Exercise instructions:
Among the entries below, please repeat exactly and only the lines from the line containing "Before and after one commit to Leo-jx/nxsyz, a" to the line containing "Also changed, not shown: public/admission.html", both lines included.

Stored data:

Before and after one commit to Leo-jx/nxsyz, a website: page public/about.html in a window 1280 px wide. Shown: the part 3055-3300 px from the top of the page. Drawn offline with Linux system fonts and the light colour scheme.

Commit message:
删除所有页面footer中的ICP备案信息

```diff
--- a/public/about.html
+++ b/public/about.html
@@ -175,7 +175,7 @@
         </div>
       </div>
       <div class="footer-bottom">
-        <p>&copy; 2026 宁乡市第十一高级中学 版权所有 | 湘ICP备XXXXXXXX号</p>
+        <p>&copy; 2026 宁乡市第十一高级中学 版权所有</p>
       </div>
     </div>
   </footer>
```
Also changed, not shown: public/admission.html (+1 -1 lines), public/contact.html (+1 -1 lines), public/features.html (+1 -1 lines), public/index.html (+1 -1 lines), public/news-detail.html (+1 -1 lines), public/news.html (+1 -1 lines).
--
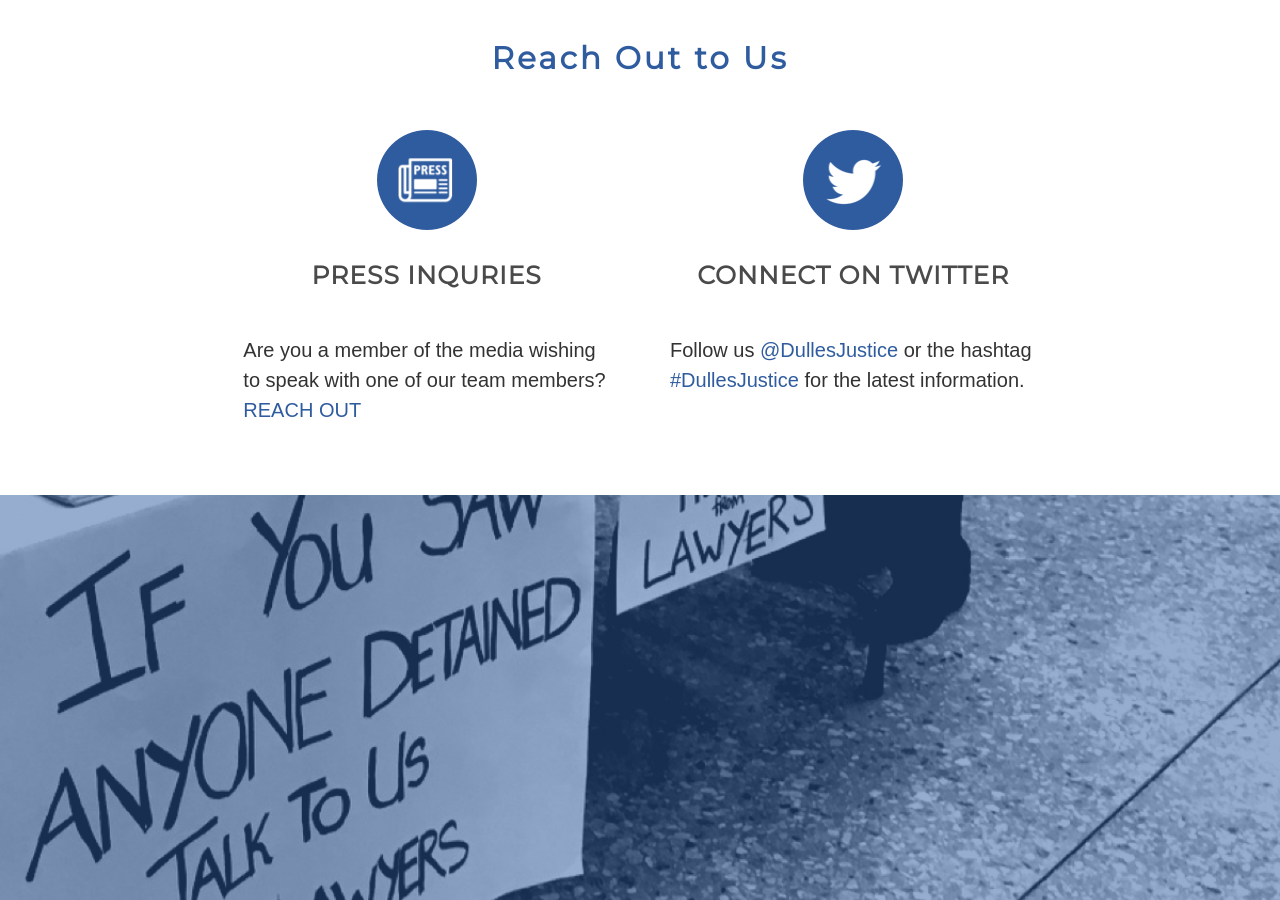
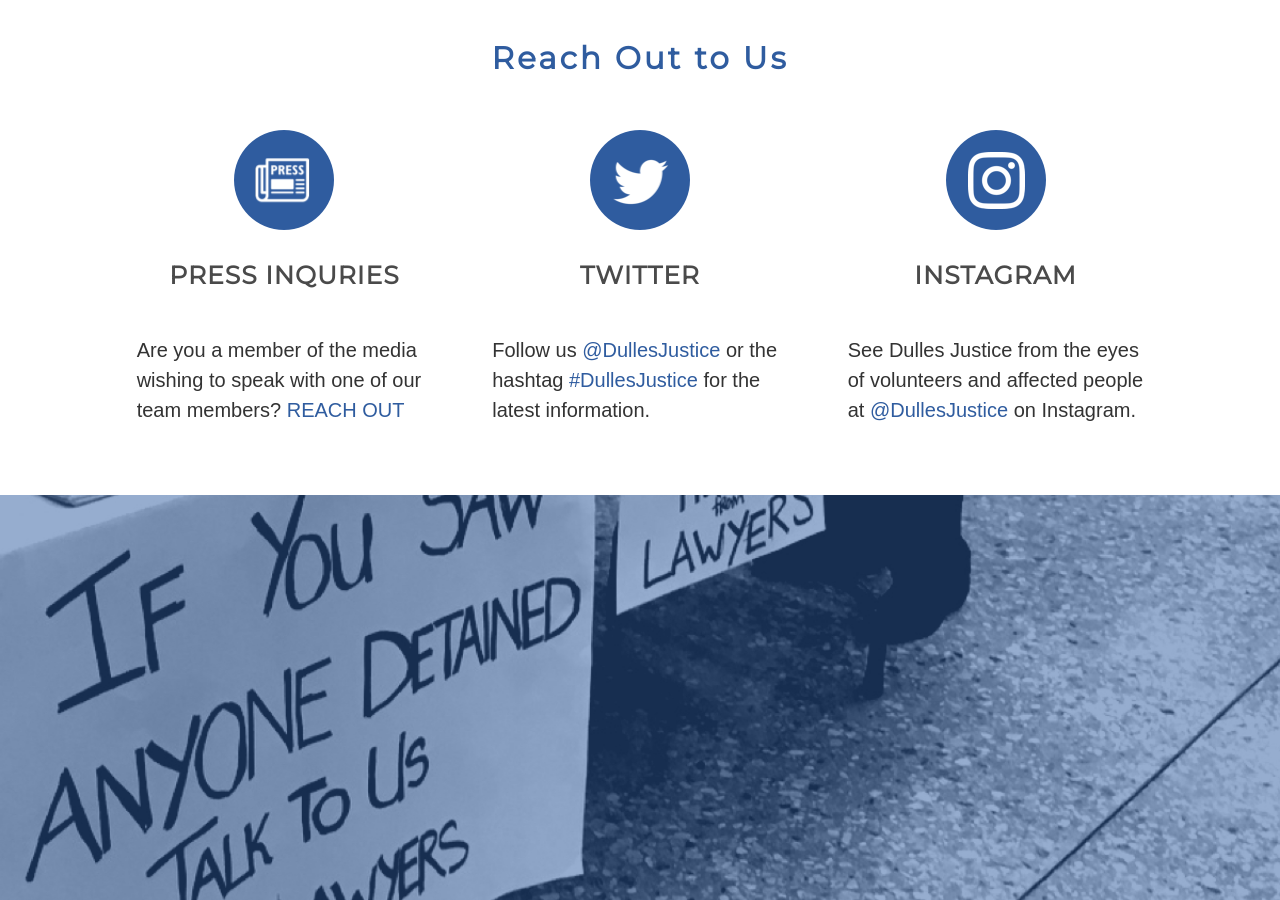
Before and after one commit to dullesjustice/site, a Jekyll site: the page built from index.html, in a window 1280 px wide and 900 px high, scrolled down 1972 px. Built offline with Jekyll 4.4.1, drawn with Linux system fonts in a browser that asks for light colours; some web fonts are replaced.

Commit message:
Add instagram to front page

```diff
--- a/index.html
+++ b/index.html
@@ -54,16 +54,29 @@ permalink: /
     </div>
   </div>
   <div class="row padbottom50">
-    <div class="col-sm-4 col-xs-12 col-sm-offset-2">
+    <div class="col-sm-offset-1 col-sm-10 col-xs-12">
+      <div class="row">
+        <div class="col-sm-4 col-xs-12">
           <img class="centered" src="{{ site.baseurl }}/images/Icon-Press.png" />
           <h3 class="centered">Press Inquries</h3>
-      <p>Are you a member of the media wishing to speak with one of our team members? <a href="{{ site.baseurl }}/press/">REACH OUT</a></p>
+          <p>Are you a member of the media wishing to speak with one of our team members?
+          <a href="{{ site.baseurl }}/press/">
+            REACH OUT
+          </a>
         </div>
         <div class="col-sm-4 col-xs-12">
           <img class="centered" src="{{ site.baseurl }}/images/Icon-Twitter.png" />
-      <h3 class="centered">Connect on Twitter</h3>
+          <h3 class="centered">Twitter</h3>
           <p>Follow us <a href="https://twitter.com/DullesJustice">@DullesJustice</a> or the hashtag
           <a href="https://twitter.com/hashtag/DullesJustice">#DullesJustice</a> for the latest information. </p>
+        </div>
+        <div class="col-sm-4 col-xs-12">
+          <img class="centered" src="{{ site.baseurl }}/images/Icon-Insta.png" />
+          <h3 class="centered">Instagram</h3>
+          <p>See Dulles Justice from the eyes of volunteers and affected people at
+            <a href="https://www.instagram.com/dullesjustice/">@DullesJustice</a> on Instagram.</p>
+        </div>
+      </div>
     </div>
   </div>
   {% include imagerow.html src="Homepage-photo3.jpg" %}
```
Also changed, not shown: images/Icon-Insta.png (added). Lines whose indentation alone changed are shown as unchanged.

Answer section:
Before and after one commit to Leo-jx/nxsyz, a website: page public/about.html in a window 1280 px wide. Shown: the part 3055-3300 px from the top of the page. Drawn offline with Linux system fonts and the light colour scheme.

Commit message:
删除所有页面footer中的ICP备案信息

```diff
--- a/public/about.html
+++ b/public/about.html
@@ -175,7 +175,7 @@
         </div>
       </div>
       <div class="footer-bottom">
-        <p>&copy; 2026 宁乡市第十一高级中学 版权所有 | 湘ICP备XXXXXXXX号</p>
+        <p>&copy; 2026 宁乡市第十一高级中学 版权所有</p>
       </div>
     </div>
   </footer>
```
Also changed, not shown: public/admission.html (+1 -1 lines), public/contact.html (+1 -1 lines), public/features.html (+1 -1 lines), public/index.html (+1 -1 lines), public/news-detail.html (+1 -1 lines), public/news.html (+1 -1 lines).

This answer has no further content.